Synopsis: The double-hung window remains one of the most popular window styles in the country. Contributing writer Scott Gibson breaks down the buying decision for double-hungs into four categories. The first is energy efficiency, the second is durability, the next is appearance and the final category is functionality.
The venerable double-hung sash window has been letting light and air into American homes as long as there’s been an America, and it remains one of the most popular window types in the country. And while they’ve come a long way from those early “wind holes,” you can still buy double-hungs with essentially the same chain-and-weight mechanism that made them the talk of Europe in the mid-1600s.

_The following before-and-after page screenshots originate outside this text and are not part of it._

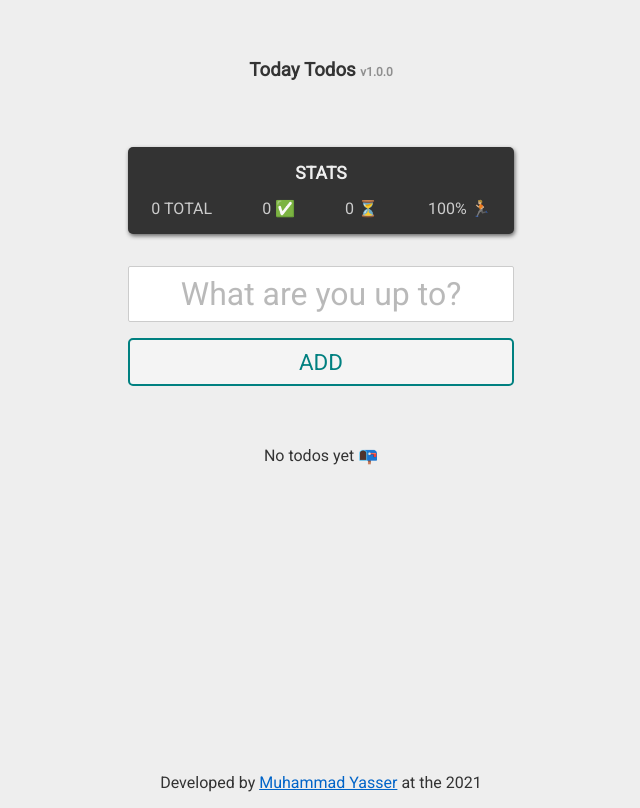
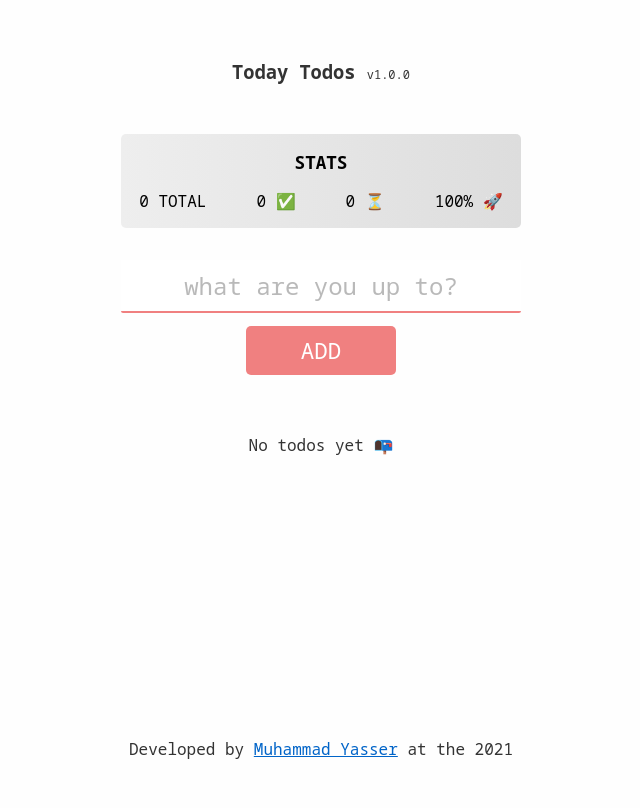
Before and after one commit to roktcode/todaytodos, a Svelte app: page / in a window 1280 px wide. Shown: the whole page, without its empty margins (319-959 px from the left). Built offline with nearby package versions, Linux system fonts and the light colour scheme.

Commit message:
added some animations  and re-styled some widgets

```diff
--- a/public/global.css
+++ b/public/global.css
@@ -1,4 +1,6 @@
-@import url('https://fonts.googleapis.com/css2?family=Roboto&display=swap');
+/* @import url('https://fonts.googleapis.com/css2?family=Roboto&display=swap'); */
+/* @import url('https://fonts.googleapis.com/css2?family=Noto+Sans+Mono&display=swap'); */
+@import url('https://fonts.googleapis.com/css2?family=Noto+Sans+Mono:wght@400;700&display=swap');
 
 * {
 	box-sizing: border-box;
@@ -15,9 +17,9 @@ body {
 	margin: 0;
 	padding: 8px;
 	box-sizing: border-box;
-	font-family: 'Roboto', sans-serif;
+	font-family: 'Noto Sans Mono', monospace;
 	min-height: 100vh;
-	background: #eee;
+	background: #fefefe;
 }
 
 a {
--- a/public/index.html
+++ b/public/index.html
@@ -4,7 +4,7 @@
 	<meta charset='utf-8'>
 	<meta name='viewport' content='width=device-width,initial-scale=1'>
 
-	<title>Svelte app</title>
+	<title>Today Todos</title>
 
 	<link rel='icon' type='image/png' href='/favicon.png'>
 	<link rel='stylesheet' href='/global.css'>
--- a/src/App.svelte
+++ b/src/App.svelte
@@ -1,17 +1,23 @@
 <script>
+	import Navbar from "./components/Navbar.svelte";
 	import TodoView from "./components/TodoView.svelte";
 	import Footer from "./components/Footer.svelte";
 </script>
 
 <div class="container">
+	<Navbar />
 	<TodoView />
 	<Footer />
 </div>
 
 <style>
 	.container {
+		max-width: 800px;
+		min-width: 400px;
+		margin: 0 auto;
+		padding: 2rem 1rem;
+		display: grid;
+		grid-template-rows: auto 1fr auto;
 		min-height: 100vh;
-		display: grid;
-		grid-template-rows: 1fr auto;
 	}
 </style>
--- /dev/null
+++ b/src/components/DarkModeSwitch.svelte
@@ -0,0 +1 @@
+<button> DarkMode </button>
--- a/src/components/Footer.svelte
+++ b/src/components/Footer.svelte
@@ -8,7 +8,7 @@
 		justify-content: center;
 		align-items: center;
     text-align: center;
-    margin-top: 20px;
+    margin-top: 100px;
 	}
 
 	footer a {
--- /dev/null
+++ b/src/components/Navbar.svelte
@@ -0,0 +1,24 @@
+<div class="title">
+	<h3>Today Todos <span>v1.0.0</span></h3>
+</div>
+
+<style>
+	.title {
+		display: flex;
+		justify-content: center;
+		max-width: 400px;
+		color: #333;
+		margin: 0 auto;
+	}
+
+	.title span {
+		font-size: 0.75rem;
+		font-weight: lighter;
+	}
+
+	@media (max-width) {
+		.title {
+			max-width: 360px;
+		}
+	}
+</style>
--- a/src/components/TodoView.svelte
+++ b/src/components/TodoView.svelte
@@ -2,6 +2,8 @@
 	import { flip } from "svelte/animate";
 	import { fade, fly } from "svelte/transition";
 	import { onMount } from "svelte";
+	import { tweened } from "svelte/motion";
+	import { bounceIn } from "svelte/easing";
 
 	// load todos from localStorage before compnent renders
 	onMount(() => {
@@ -68,27 +70,27 @@
 
 	let completedTodos = 0;
 	let pendingTodos = 0;
-	let progress = 0;
+	let progress = tweened(0, {
+		duration: 300,
+		delay: 0,
+		easing: bounceIn,
+	});
 
 	$: {
 		completedTodos = todoList
 			.map((todo) => todo.completed)
 			.filter((c) => c).length;
 
-		console.log("hi");
-
 		pendingTodos = todoList.length - completedTodos;
-		progress =
+		progress.set(
 			todoList.length > 0
 				? Math.trunc((completedTodos / todoList.length) * 100) || 0
-				: 100;
+				: 100
+		);
 	}
 </script>
 
 <div class="container">
-	<div class="title">
-		<h3>Today Todos <span>v1.0.0</span></h3>
-	</div>
 	<div class="stats-container">
 		<div class="stats-title">STATS</div>
 		<div class="stats">
@@ -97,13 +99,12 @@
 				{completedTodos} ✅
 			</div>
 			<div class="pendinng">{pendingTodos} ⏳</div>
-			<div class="progress">{progress}% 🏃🏼</div>
+			<div class="progress">{Math.trunc($progress)}% 🚀</div>
 		</div>
 	</div>
 
 	<div class="add-todos">
 		<div class="todo-input">
-			<!-- <label id="addLabel" for="addTodo">📝 Add new item</label> -->
 			<form on:submit|preventDefault={addTodo} class="input">
 				<input
 					type="text"
@@ -111,7 +112,7 @@
 					bind:this={todoInputRef}
 					bind:value={todoInput}
 					autocomplete="off"
-					placeholder="What are you up to?"
+					placeholder="what are you up to?"
 					maxlength="20"
 					required
 				/>
@@ -150,7 +151,6 @@
 							<button on:click={() => removeTodo(id)}>Remove</button>
 						</div>
 						<!-- <div class="content-container">
-
 					</div> -->
 					</li>
 				{/each}
@@ -160,27 +160,6 @@
 </div>
 
 <style>
-	.container {
-		max-width: 800px;
-		min-width: 400px;
-		margin: 0 auto;
-		padding: 2rem 1rem;
-	}
-
-	.title {
-		display: flex;
-		justify-content: center;
-		max-width: 400px;
-		/* background: #aaa; */
-		color: #333;
-		margin: 0 auto 3rem;
-	}
-
-	.title span {
-		font-size: 0.75rem;
-		opacity: 0.5;
-	}
-
 	.todo-input {
 		display: flex;
 		flex-direction: column;
@@ -194,33 +173,47 @@
 		user-select: none;
 		font-weight: bold;
 		display: flex;
-		padding-left: 0.5rem;
 		/* padding: 0.5rem 0; */
 		/* flex-direction: column; */
 		justify-content: space-between;
+		gap: 4px;
 		align-items: center;
-		max-width: 400px;
+		/* max-width: 400px; */
 		/* border: 1px solid teal; */
 		border-radius: 5px;
 		transition: all 0.2s;
 	}
+	.content-container {
+		display: flex;
+		justify-content: flex-start;
+		align-items: baseline;
+		overflow-wrap: break-word;
 
-	li:hover {
+		padding: 0 1rem;
+		/* justify-content: space-between; */
+		font-size: 1.2rem;
+		flex-grow: 1;
+		transition: all 0.2s;
+		/* max-width: 290px; */
+		overflow-wrap: break-word;
+	}
+
+	li .content-container:hover {
 		background: #ddd;
 		box-shadow: 1px 2px 3px #eee;
+		display: flex;
 	}
 
-	.content-container {
-		display: flex;
-		/* justify-content: space-between; */
-		align-items: center;
-		font-size: 1.2rem;
+	li .content {
 		flex-grow: 1;
-	}
-	li .content {
 		padding: 0.5rem 1rem;
 		overflow-wrap: break-word;
-		max-width: 309px;
+		max-width: 100%;
+		/* max-width: 300px; */
+	}
+
+	li .content:hover {
+		text-decoration: line-through;
 	}
 
 	.content-prefix {
@@ -232,15 +225,12 @@
 
 	li button {
 		margin: 0;
-		background: tomato;
+		background: teal;
 		color: white;
 		outline: none;
 		border: none;
 		transition: all 0.2s;
-		/* font-size: 1.5rem; */
 		width: 100%;
-		padding-top: 1rem;
-		padding-bottom: 1rem;
 	}
 
 	li button:hover {
@@ -262,16 +252,20 @@
 		width: 100%;
 		padding: 0.5rem;
 		outline: none;
-		/* border: 1px solid teal; */
 		text-align: center;
-		font-size: 1.2rem;
 		font-weight: bold;
-		font-size: 2rem;
+		font-size: 1.6rem;
+		border: none;
+		border-bottom: 2px solid lightcoral;
 	}
 
 	input::placeholder {
 		opacity: 0.5;
-		font-weight: normal;
+		font-weight: lighter;
+		font-size: 1.5rem;
+		display: flex;
+		justify-content: center;
+		align-items: center;
 	}
 
 	.add-todos {
@@ -287,33 +281,38 @@
 		display: flex;
 		flex-direction: column;
 		justify-content: center;
-		align-items: stretch;
+		align-items: center;
 	}
 
 	.input button {
-		color: teal;
-		border: 2px solid teal;
+		/* border: 1px solid teal; */
+		border: none;
 		border-radius: 5px;
-		/* color: white; */
+		color: white;
+		background: lightcoral;
 		cursor: pointer;
 		transition: all 0.15s;
 		font-size: 1.4rem;
+		width: 150px;
 	}
 
 	.input button:hover {
-		/* opacity: 0.9; */
-		background: teal;
-		color: white;
+		opacity: 0.9;
+		transform: scaleX(1.1);
+
+		/* background: teal; */
+		/* color: white; */
 	}
-
-	/* #addLabel {
-		margin: 1rem 0;
-	} */
 
 	.content.completed {
 		text-decoration: line-through;
+		text-decoration-style: double;
 		font-weight: normal;
 		color: teal;
+	}
+
+	.content.completed:hover {
+		text-decoration: none;
 	}
 
 	.todo-list {
@@ -328,10 +327,12 @@
 		align-items: stretch;
 		padding: 1rem;
 		margin: 2rem auto;
-		color: #ccc;
-		background: #333;
+		color: black;
+		/* background: lightcoral; */
+		/* background: #ccc; */
+		background: linear-gradient(270deg, #ddd, #eee);
 		border-radius: 5px;
-		box-shadow: 1px 2px 4px #666;
+		/* box-shadow: 1px 2px 4px #666; */
 		gap: 1rem;
 		max-width: 400px;
 	}
@@ -341,7 +342,7 @@
 		justify-content: center;
 		font-weight: bold;
 		font-size: 1.1rem;
-		color: #eee;
+		color: black;
 	}
 
 	.stats {
@@ -350,6 +351,7 @@
 		gap: 50px;
 		justify-content: center;
 		/* align-items: center; */
+		/* font-weight: bold; */
 	}
 
 	.empty-todos {
@@ -371,10 +373,6 @@
 			max-width: 360px;
 		}
 
-		.title {
-			max-width: 360px;
-		}
-
 		.add-todos {
 			max-width: 350px;
 		}
@@ -390,5 +388,9 @@
 		.todo-list {
 			max-width: 360px;
 		}
+
+		.content-container {
+			max-width: 250px;
+		}
 	}
 </style>
```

Double-hungs today are all about choice—and price. A budget 2-ft. by 3-ft. window with a vinyl frame and double-pane glazing costs as little as $100 at a home center. Or you can spend four or five times as much on a window like the Alpen Series 725 double-hung, built with a foam-filled fiberglass frame and triple-pane glass. Ultimately, manufacturers say, the cost of a window equals the sum of its parts. Cheaper windows use cheaper materials (vinyl instead of aluminumclad wood, for example), come in limited sizes and colors, lack custom features, and have glass with fewer coatings and higher U-factors.

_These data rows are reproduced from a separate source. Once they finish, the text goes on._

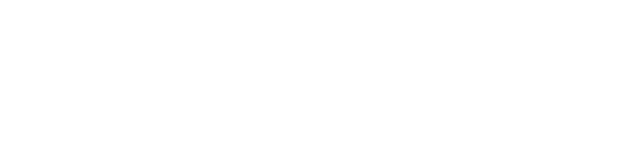
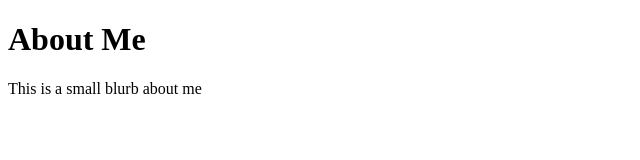
Before and after one commit to Thunderducky/MyNewHomework, a plain HTML site: page contact.html in a window 1280 px wide. Shown: the whole page, without its empty margins (0-640 px from the left). Drawn offline with Linux system fonts and the light colour scheme.

Commit message:
added a little to contact page

```diff
--- a/contact.html
+++ b/contact.html
@@ -8,6 +8,9 @@
   <title>Contact</title>
 </head>
 <body>
-
+  <h1>About Me</h1>
+  <p>
+    This is a small blurb about me
+  </p>
 </body>
 </html>
```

What, then, is worth paying for? It depends on your priorities. Are you building an energy-conscious house in Maine, or restoring a vintage bungalow in Tennessee? Are you choosing windows for a showcase home perched on an ocean bluff, or for a modest Cape for an aging parent? A look at four key factors—energy efficiency, durability, appearance, and functionality, along with the costs associated with each—can help you choose the window that fits your needs and your budget, too.